"Fernando's insight's into 'Miranda vs Arizona' were the most mature of any term paper I have had the pleasure to read in my 35 years of teaching at St. Harvey's. In addition to displaying a complete command of the subject matter, Fernando went above and beyond, researching primary sources. It is my understanding that he has submitted a draft to a juried journal and that he will soon be a published author.
In my AP Government class, Fernando contributes well reasoned arguments. He is motivated. He mentors less able students. He is intellectually curious, is the opposite of a grade grubber, and is a pleasure to teach. Fernando will be graduated first in our class of 600 students. In addition to having scored a 1600 on the SAT, he has taken six advanced placement tests and received the highest possible mark--a 5--on each one."
The glowing recommendation went on for several more paragraphs and concluded, "This is the brightest, most motivated, most pleasant student I have met in my career. I recommend him to TopChoice University unequivocally and without reservation. I can think of no finer fit for the institution."
When Fernando was subsequently denied at TopChoice, the teacher wrote another note to the admissions committee, this one unsolicited: "I have written teacher recommendations for TopChoice for four decades now. But I will never write another one. It is clear that you do not read them."
The teacher was outraged. His favorite student, an exceptional candidate, was not offered admission. The teacher thought Fernando belonged at TopChoice.
I am sensitive to Fernando's teacher's position: who wouldn't want to believe that his opinion matters? We all want to feel that we have influence. We also like to believe that the college admissions system works in a fair and equitable way. Fernando's credentials were impeccable. Didn't he deserve to be admitted?
My takeaways for this week are not the themes to which I have devoted so many columns. That there is a random aspect to admissions decisions you can read about here. That able students do well no matter where they go, I have written about here. Or you could pick up a copy of my book on the subject by clicking here.
My insight this week is that our children should understand that the world is a large and occasionally unpleasant place. We probably shouldn't sell, "everything is going to be okay" because it probably isn't. Not everything certainly. And not completely okay. We should prepare our kids for the path rather than preparing the path for our kids. Even the best students with the best recommendations are sometimes denied admission to top schools.
From 30,000 feet, it is easy to understand that top schools sometimes admit athletes rather than scholars or development cases rather than under-represented groups. On the ground, it is harder to understand when one of the students who is not selected is the child for whom you wrote a recommendation. Or the child who grew up in your house.

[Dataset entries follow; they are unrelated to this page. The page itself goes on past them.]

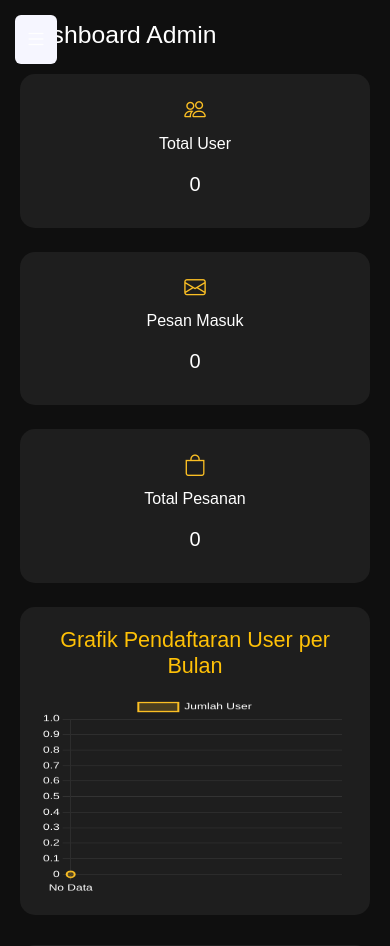
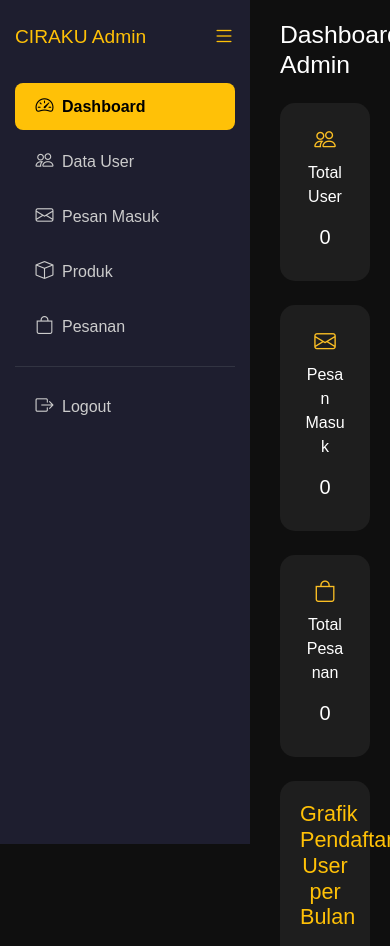
Before and after one commit to ridhoye/ciraku, a PHP site: page /ciraku/admin/panel_admin.php in a window 390 px wide; the page is wider, and only the part inside the window is pictured. Shown: the top 946 px of that part. Run offline with PHP 8.4, Linux system fonts and the light colour scheme; the visitor is signed in with stand-in values (Sample User, id 1); data that the repository does not hold is empty; some libraries are stand-ins or nearby versions.

Commit message:
benerin slidebar hamburger menu

```diff
--- a/admin/data_users.php
+++ b/admin/data_users.php
@@ -47,7 +47,6 @@ $totalPages = ceil($totalData / $limit);
 $users = mysqli_query($conn, "SELECT * FROM users $queryCondition ORDER BY id DESC LIMIT $limit OFFSET $offset");
 
 $pageTitle = "Data Users - Ciraku";
-include "includes/header.php";
 ?>
 
 <!DOCTYPE html>
@@ -121,6 +120,7 @@ include "includes/header.php";
 </head>
 <body>
 <?php include "includes/sidebar.php"; ?>
+
   <!-- Konten -->
   <div class="content">
     <h2 class="mb-4">Data Users</h2>
@@ -208,5 +208,4 @@ include "includes/header.php";
   </div>
 
 </body>
-<?php include "includes/sidebar.php"; ?>
 </html>
--- a/admin/includes/header.php
+++ /dev/null
@@ -1,61 +0,0 @@
-<!DOCTYPE html>
-<html lang="id">
-<head>
-  <meta charset="UTF-8">
-  <meta name="viewport" content="width=device-width, initial-scale=1">
-  <title><?= $pageTitle ?? 'Admin Panel - Ciraku' ?></title>
-
-  <link href="https://cdn.jsdelivr.net/npm/bootstrap@5.3.2/dist/css/bootstrap.min.css" rel="stylesheet">
-  <link href="https://cdn.jsdelivr.net/npm/bootstrap-icons@1.11.3/font/bootstrap-icons.css" rel="stylesheet">
-  <script src="https://cdn.jsdelivr.net/npm/sweetalert2@11"></script>
-
-  <style>
-    body {
-      background-color: #0f0f0f;
-      color: #fff;
-      font-family: 'Poppins', sans-serif;
-    }
-    .sidebar {
-      width: 240px;
-      height: 100vh;
-      background: #1a1a1a;
-      position: fixed;
-      left: 0;
-      top: 0;
-      padding: 20px;
-    }
-    .sidebar a {
-      display: block;
-      color: #bbb;
-      text-decoration: none;
-      padding: 10px 15px;
-      margin: 5px 0;
-      border-radius: 8px;
-      transition: 0.3s;
-    }
-    .sidebar a.active, .sidebar a:hover {
-      background-color: #fbbf24;
-      color: #000;
-    }
-    .content {
-      margin-left: 260px;
-      padding: 30px;
-    }
-    .card {
-      background: #1e1e1e;
-      border: none;
-      border-radius: 15px;
-    }
-    .table {
-      color: #fff;
-    }
-    .table thead {
-      background: #fbbf24;
-      color: #000;
-    }
-    .btn-action {
-      border-radius: 8px;
-      padding: 4px 10px;
-    }
-  </style>
-</head>
--- a/admin/includes/sidebar.php
+++ b/admin/includes/sidebar.php
@@ -1,47 +1,46 @@
-<!-- Tombol Hamburger -->
-<div class="hamburger" id="hamburgerBtn">
-  <i class="bi bi-list"></i>
-</div>
-
 <!-- Sidebar -->
 <div class="sidebar" id="sidebar">
-  <h4 class="text-warning mb-4">CIRAKU Admin</h4>
+  <div class="sidebar-header">
+    <h4 class="text-warning mb-0">CIRAKU Admin</h4>
+    <div class="hamburger" id="hamburgerBtn">
+      <i class="bi bi-list"></i>
+    </div>
+  </div>
 
   <a href="<?= (basename(dirname($_SERVER['PHP_SELF'])) == 'produks') ? '../panel_admin.php' : 'panel_admin.php' ?>"
      class="<?= basename($_SERVER['PHP_SELF']) == 'panel_admin.php' ? 'active' : '' ?>">
-    <i class="bi bi-speedometer2"></i> Dashboard
+    <i class="bi bi-speedometer2"></i> <span>Dashboard</span>
   </a>
 
   <a href="<?= (basename(dirname($_SERVER['PHP_SELF'])) == 'produks') ? '../data_users.php' : 'data_users.php' ?>"
      class="<?= basename($_SERVER['PHP_SELF']) == 'data_users.php' ? 'active' : '' ?>">
-    <i class="bi bi-people"></i> Data User
+    <i class="bi bi-people"></i> <span>Data User</span>
   </a>
 
   <a href="<?= (basename(dirname($_SERVER['PHP_SELF'])) == 'produks') ? '../kontak_pesan.php' : 'kontak_pesan.php' ?>"
      class="<?= basename($_SERVER['PHP_SELF']) == 'kontak_pesan.php' ? 'active' : '' ?>">
-    <i class="bi bi-envelope"></i> Pesan Masuk
+    <i class="bi bi-envelope"></i> <span>Pesan Masuk</span>
   </a>
 
   <a href="<?= (basename(dirname($_SERVER['PHP_SELF'])) == 'produks') ? 'produk.php' : 'produks/produk.php' ?>"
      class="<?= basename($_SERVER['PHP_SELF']) == 'produk.php' ? 'active' : '' ?>">
-    <i class="bi bi-box"></i> Produk
+    <i class="bi bi-box"></i> <span>Produk</span>
   </a>
 
   <a href="<?= (basename(dirname($_SERVER['PHP_SELF'])) == 'produks') ? '../pesanan.php' : 'pesanan.php' ?>"
      class="<?= basename($_SERVER['PHP_SELF']) == 'pesanan.php' ? 'active' : '' ?>">
-    <i class="bi bi-bag"></i> Pesanan
+    <i class="bi bi-bag"></i> <span>Pesanan</span>
   </a>
 
   <hr class="border-secondary">
 
   <a href="<?= (basename(dirname($_SERVER['PHP_SELF'])) == 'produks') ? '../../user/logout.php' : '../user/logout.php' ?>">
-    <i class="bi bi-box-arrow-right"></i> Logout
+    <i class="bi bi-box-arrow-right"></i> <span>Logout</span>
   </a>
 </div>
 
 <!-- Styling Sidebar -->
 <style>
-  /* Sidebar */
   .sidebar {
     position: fixed;
     top: 0;
@@ -49,24 +48,55 @@
     width: 250px;
     height: 100%;
     background-color: #1e1e2f;
-    padding: 20px;
-    transition: left 0.3s ease;
-    overflow-y: auto;
+    padding: 20px 15px;
+    transition: width 0.3s ease;
+    overflow: hidden;
     z-index: 1000;
   }
 
+  .sidebar-header {
+    display: flex;
+    align-items: center;
+    justify-content: space-between;
+    margin-bottom: 30px;
+  }
+
+  .sidebar h4 {
+    color: #ffc107;
+    margin: 0;
+    font-size: 1.2rem;
+  }
+
+  .hamburger {
+    font-size: 22px;
+    color: #ffc107;
+    cursor: pointer;
+    transition: transform 0.3s ease;
+  }
+
+  .hamburger:hover {
+    transform: scale(1.1);
+  }
+
   .sidebar a {
-    display: block;
+    display: flex;
+    align-items: center;
     color: #ccc;
     text-decoration: none;
-    padding: 10px 15px;
+    padding: 10px 12px;
     border-radius: 8px;
     margin-bottom: 8px;
-    transition: 0.3s;
+    transition: background 0.3s, color 0.3s;
+  }
+
+  .sidebar a i {
+    font-size: 18px;
+    min-width: 35px;
+    text-align: center;
   }
 
   .sidebar a:hover {
-    background-color: #ebebf3ff;
+    background-color: #34344a;
     color: #fff;
   }
 
@@ -76,71 +106,51 @@
     font-weight: 600;
   }
 
-  .sidebar h4 {
-    color: #ffc107;
-    text-align: center;
+  /* Mode tertutup */
+  .sidebar.closed {
+    width: 80px;
   }
 
-  /* Hamburger Button */
-  .hamburger {
-    position: fixed;
-    top: 15px;
-    left: 15px;
-    background-color: #f6f6ffff;
-    color: white;
-    border-radius: 6px;
-    padding: 8px 10px;
-    cursor: pointer;
-    font-size: 22px;
-    z-index: 1100;
+  .sidebar.closed h4 {
     display: none;
   }
 
-  .hamburger:hover {
-    background-color: #f4f4f4ff;
+  .sidebar.closed a span {
+    display: none;
   }
 
-  /* Responsif */
-  @media (max-width: 768px) {
-    .sidebar {
-      left: -260px;
-    }
-
-    .sidebar.active {
-      left: 0;
-    }
-
-    .hamburger {
-      display: block;
-    }
+  .sidebar.closed .hamburger {
+    margin: 0 auto;
   }
 
-  /* Tambahan spacing untuk konten */
+  /* Konten utama */
   .content {
-    margin-left: 270px;
+    margin-left: 260px;
     padding: 20px;
     transition: margin-left 0.3s ease;
   }
 
-  @media (max-width: 768px) {
-    .content {
-      margin-left: 0;
-    }
-
-    .sidebar.active ~ .content {
-      margin-left: 250px;
-    }
+  .sidebar.closed ~ .content {
+    margin-left: 90px;
   }
 </style>
 
 <!-- JavaScript Sidebar -->
 <script>
   document.addEventListener("DOMContentLoaded", function() {
-    const hamburgerBtn = document.getElementById('hamburgerBtn');
-    const sidebar = document.getElementById('sidebar');
+    const sidebar = document.getElementById("sidebar");
+    const hamburgerBtn = document.getElementById("hamburgerBtn");
 
-    hamburgerBtn.addEventListener('click', function() {
-      sidebar.classList.toggle('active');
+    // ✅ Baca status sidebar dari localStorage
+    if (localStorage.getItem("sidebarClosed") === "true") {
+      sidebar.classList.add("closed");
+    }
+
+    hamburgerBtn.addEventListener("click", function() {
+      sidebar.classList.toggle("closed");
+
+      // ✅ Simpan status ke localStorage (biar gak balik kebuka pas pindah halaman)
+      localStorage.setItem("sidebarClosed", sidebar.classList.contains("closed"));
     });
   });
 </script>
--- a/admin/kontak_pesan.php
+++ b/admin/kontak_pesan.php
@@ -24,7 +24,6 @@ $query = "SELECT * FROM kontak_pesan WHERE
 $result = mysqli_query($conn, $query);
 
 $pageTitle = "Data Users - Ciraku";
-include "includes/header.php";
 ?>
 <!DOCTYPE html>
 <html lang="id">
@@ -47,6 +46,7 @@ include "includes/header.php";
 </head>
 <body>
 <?php include "includes/sidebar.php"; ?>
+
 <!-- Konten -->
 <div class="content">
   <h2 class="mb-4">Pesan Masuk</h2>
--- a/admin/panel_admin.php
+++ b/admin/panel_admin.php
@@ -34,7 +34,7 @@ if ($user_data && mysqli_num_rows($user_data) > 0) {
 }
 
 $pageTitle = "Data Users - Ciraku";
-include "includes/header.php";
+
 ?>
 
 <!DOCTYPE html>
@@ -99,18 +99,10 @@ include "includes/header.php";
   </style>
 </head>
 <body>
+  <!-- sidebar -->
 <?php include "includes/sidebar.php"; ?>
-  <!-- Sidebar -->
-  <div class="sidebar">
-    <h4 class="text-warning mb-4">CIRAKU Admin</h4>
-    <a href="panel_admin.php" class="active"><i class="bi bi-speedometer2"></i> Dashboard</a>
-    <a href="data_users.php"><i class="bi bi-people"></i> Data User</a>
-    <a href="kontak_pesan.php"><i class="bi bi-envelope"></i> Pesan Masuk</a>
-    <a href="produks/produk.php"><i class="bi bi-box"></i> Produk</a>
-    <a href="pesanan.php"><i class="bi bi-bag"></i> Pesanan</a>
-    <hr class="border-secondary">
-    <a href="../user/logout.php"><i class="bi bi-box-arrow-right"></i> Logout</a>
-  </div>
+
+
 
   <!-- Konten -->
   <div class="content">
--- a/admin/pesanan.php
+++ b/admin/pesanan.php
@@ -33,7 +33,6 @@ $sql = "SELECT p.*, u.username, u.address, u.postal_code
 $result = mysqli_query($conn, $sql);
 
 $pageTitle = "Data Users - Ciraku";
-include "includes/header.php";
 ?>
 
 <!DOCTYPE html>
@@ -54,6 +53,7 @@ include "includes/header.php";
 </head>
 <body>
 
+<?php include "includes/sidebar.php"; ?>
   <!-- Konten -->
   <div class="content">
     <h2 class="mb-4">Daftar Pesanan</h2>
@@ -117,5 +117,4 @@ include "includes/header.php";
 
 
 </body>
-<?php include "includes/sidebar.php"; ?>
 </html>
```
Also changed, not shown: admin/produks/produk.php (+42 -1 lines).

By communicating to kids that who they are is more important than where they go, your kids can't lose. Loving our kids for who they are rather than what college sweatshirt they wear is a big step in allowing them to miss meaningless disappointments. After 40 years in the classroom, Fernando's teacher should be able to accept that pleasant message. Fernando's teacher did a wonderful job sharing his passion for US history and social justice. Whether Fernando goes to TopChoice College or some other wonderful school doesn't make any meaningful difference.